Hunter Biden pleaded not guilty on Tuesday to three federal firearms charges related to his alleged false statements about drug use on a gun purchase form in October 2018. The charges could lead to a trial in 2024, coinciding with his father’s reelection campaign. If convicted, Hunter Biden could face up to 25 years in prison.
During the hearing, Magistrate Judge Christopher Burke asked Hunter Biden if he understood the charges, to which he responded affirmatively. Hunter Biden’s lawyer, Abbe Lowell, stated that they plan to file a motion challenging the constitutionality of the charges and seeking their dismissal.
Hunter Biden’s attorneys argue that the charges were politically motivated and a result of pressure from Republicans. They claim that the case against him is rare, as it involves a drug user accused of possessing firearms.

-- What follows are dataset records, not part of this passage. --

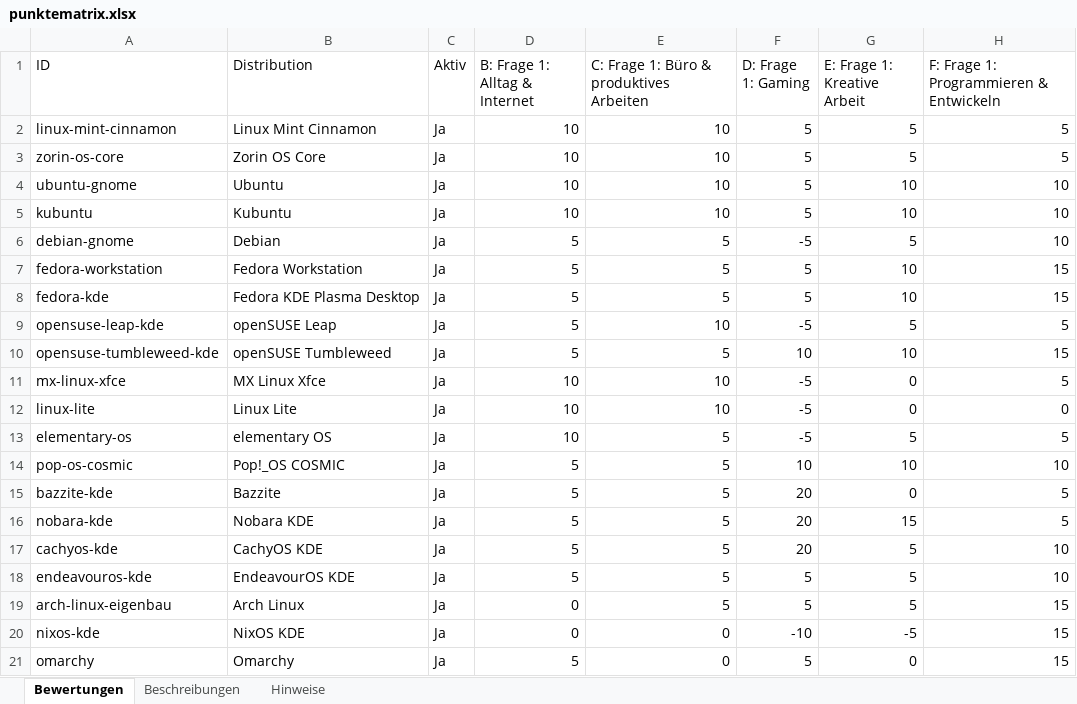
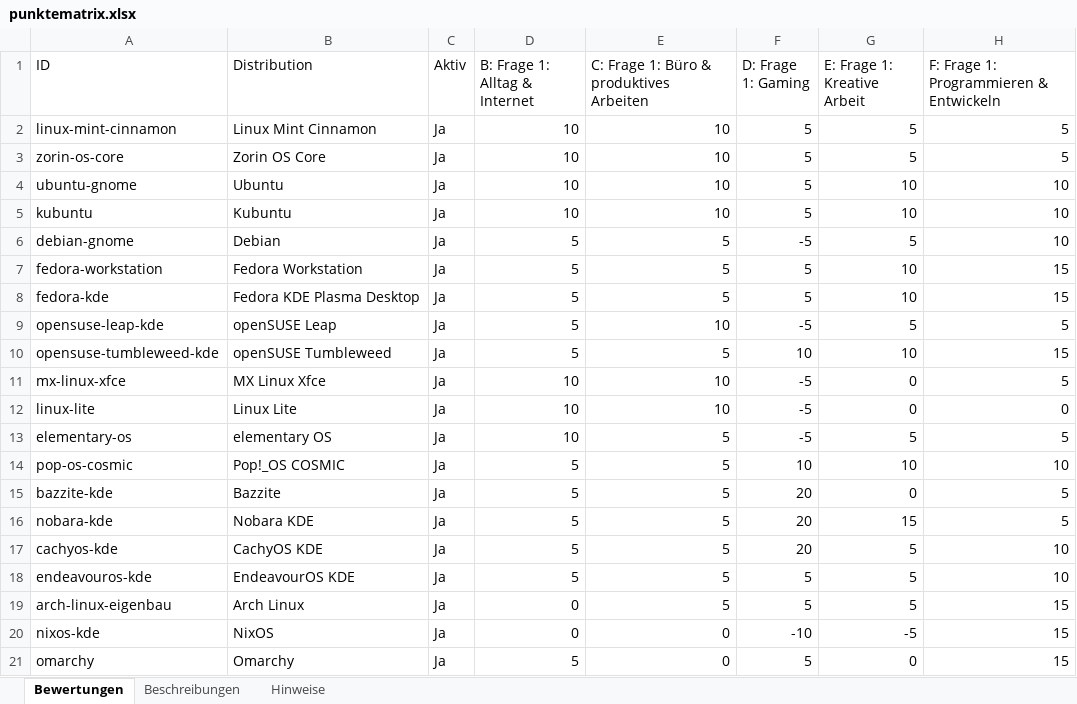
Before and after one commit to ff4f-git/distrochooser, an Excel workbook: data/punktematrix.xlsx, sheet Bewertungen, drawn as a sheet; only a part is shown; values as stored, in another font and other column widths than the file's, no borders; the diff names each change by its address in the sheet, - before the commit and + after, or states it on an @@ line.

Commit message:
Publish distribution catalog 86c847430573 by ff4f-git

```diff
--- a/data/punktematrix.xlsx (sheet Bewertungen)
+++ b/data/punktematrix.xlsx (sheet Bewertungen)
-B20 (Distribution): NixOS KDE
+B20 (Distribution): NixOS
```
Also changed, not shown: sheet Hinweise, 12 other files.
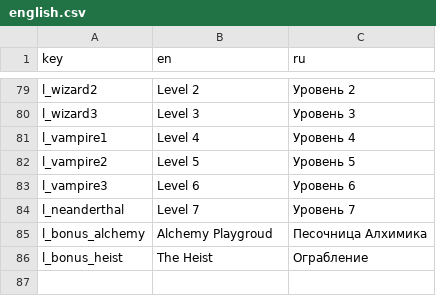
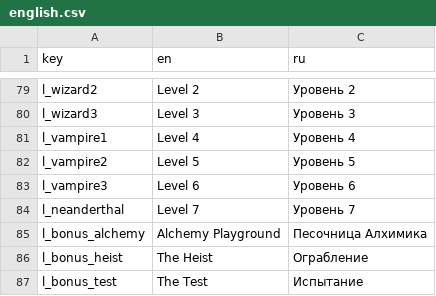
Before and after one commit to DazyLude/ld-60, a CSV file: strings/english.csv, drawn as a sheet; only a part is shown, gaps mark what is left out.

Commit message:
bonus level: the test

```diff
--- a/strings/english.csv
+++ b/strings/english.csv
@@ -84,3 +84,4 @@ l_vampire3,Level 6,Уровень 6
 l_neanderthal,Level 7,Уровень 7
-l_bonus_alchemy,Alchemy Playgroud,Песочница Алхимика
+l_bonus_alchemy,Alchemy Playground,Песочница Алхимика
 l_bonus_heist,The Heist,Ограбление
+l_bonus_test,The Test,Испытание
```
Also changed, not shown: 4 other files.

An appeals court has previously found the underlying statute to violate the Second Amendment.
Earlier this summer, Hunter Biden had agreed to plead guilty to misdemeanor tax charges and avoid prosecution on the gun charges if he stayed out of trouble for two years. However, the deal fell apart when the judge raised concerns about its terms. A special counsel has now been appointed to handle the case, and additional tax charges may be filed in Washington or California.
The legal proceedings surrounding Hunter Biden are expected to continue into 2024, with Republicans seeking to link his actions to his father’s through an impeachment inquiry. While questions have been raised about the ethics of the Biden family’s international business dealings, no evidence has emerged to prove any wrongdoing by Joe Biden.

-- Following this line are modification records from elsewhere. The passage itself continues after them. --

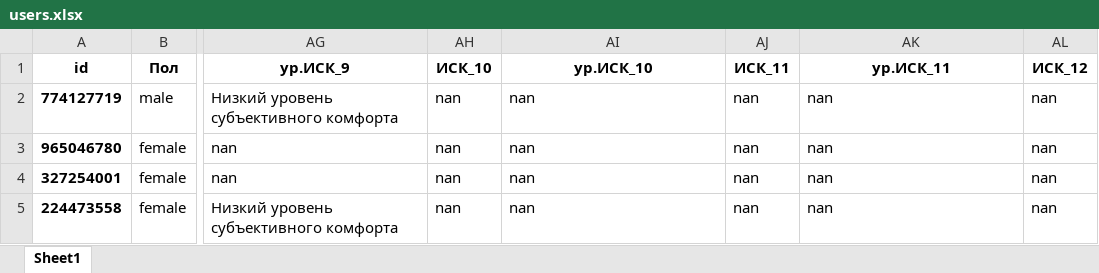
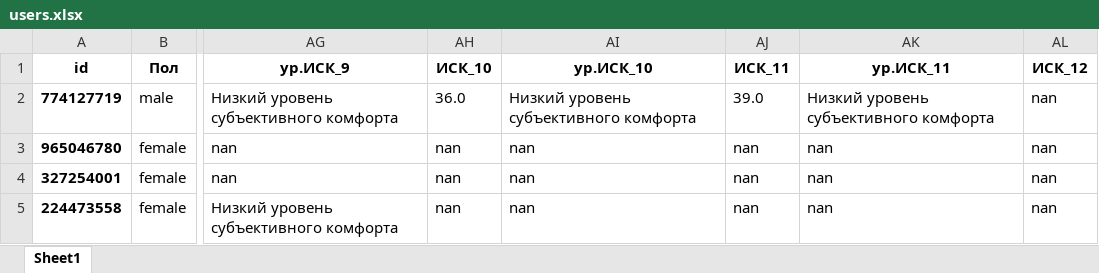
Before and after one commit to NikitosMetla/Antistresss_bot, an Excel workbook: data/users.xlsx, sheet Sheet1, drawn as a sheet; only a part is shown, gaps mark what is left out; values as stored, in another font and other column widths than the file's, no borders; the diff names each change by its address in the sheet, - before the commit and + after, or states it on an @@ line.

```diff
--- a/data/users.xlsx (sheet Sheet1)
+++ b/data/users.xlsx (sheet Sheet1)
-AH2 (ИСК_10): nan
+AH2 (ИСК_10): 36.0
-AI2 (ур.ИСК_10): nan
+AI2 (ур.ИСК_10): Низкий уровень субъективного комфорта
-AJ2 (ИСК_11): nan
+AJ2 (ИСК_11): 39.0
-AK2 (ур.ИСК_11): nan
+AK2 (ур.ИСК_11): Низкий уровень субъективного комфорта
```
Also changed, not shown: data/answers.xlsx, 6 other files.
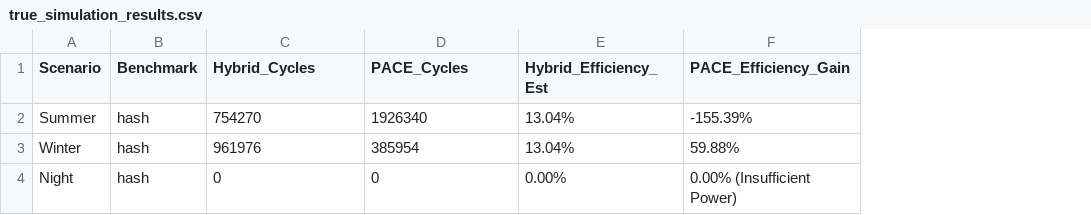
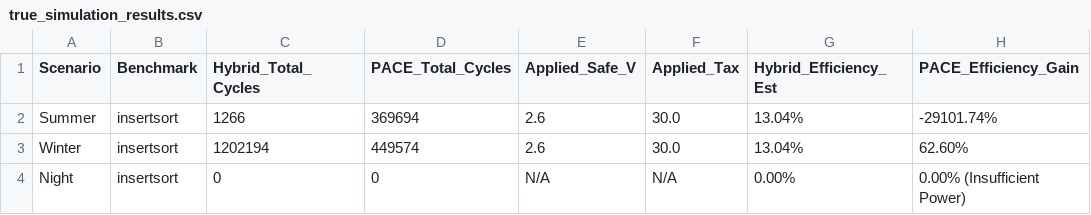
Before and after one commit to rishabhsethi05/Design_Project_Take_3, a CSV file: true_simulation_results.csv, drawn as a sheet; addresses are those after the commit; the diff names each change by its address in the sheet, - before the commit and + after, or states it on an @@ line.

```diff
--- a/true_simulation_results.csv
+++ b/true_simulation_results.csv
+column E (Applied_Safe_V), rows 2-4: 2.6 | 2.6 | N/A
+column F (Applied_Tax), rows 2-4: 30.0 | 30.0 | N/A
-C1: Hybrid_Cycles
+C1: Hybrid_Total_Cycles
-D1: PACE_Cycles
+D1: PACE_Total_Cycles
-B2:B4 (Benchmark): hash
+B2:B4 (Benchmark): insertsort
-C2 (Hybrid_Total_Cycles): 754270
+C2 (Hybrid_Total_Cycles): 1266
-D2 (PACE_Total_Cycles): 1926340
+D2 (PACE_Total_Cycles): 369694
-H2 (PACE_Efficiency_Gain): -155.39%
+H2 (PACE_Efficiency_Gain): -29101.74%
-C3 (Hybrid_Total_Cycles): 961976
+C3 (Hybrid_Total_Cycles): 1202194
-D3 (PACE_Total_Cycles): 385954
+D3 (PACE_Total_Cycles): 449574
-H3 (PACE_Efficiency_Gain): 59.88%
+H3 (PACE_Efficiency_Gain): 62.60%
```
Also changed, not shown: 31 other files.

Hunter Biden has recently taken a more aggressive legal stance, filing lawsuits over the dissemination of personal information from his laptop and tax data. Despite his request for a remote hearing, the judge ruled that the proceedings would not receive special treatment.
Hunter Biden left the courthouse after the hearing, and the deadline for pretrial motions in the case is set for November 3. The pretrial release conditions include abstaining from alcohol and drugs, undergoing drug testing or substance abuse counseling if necessary, and maintaining or seeking employment.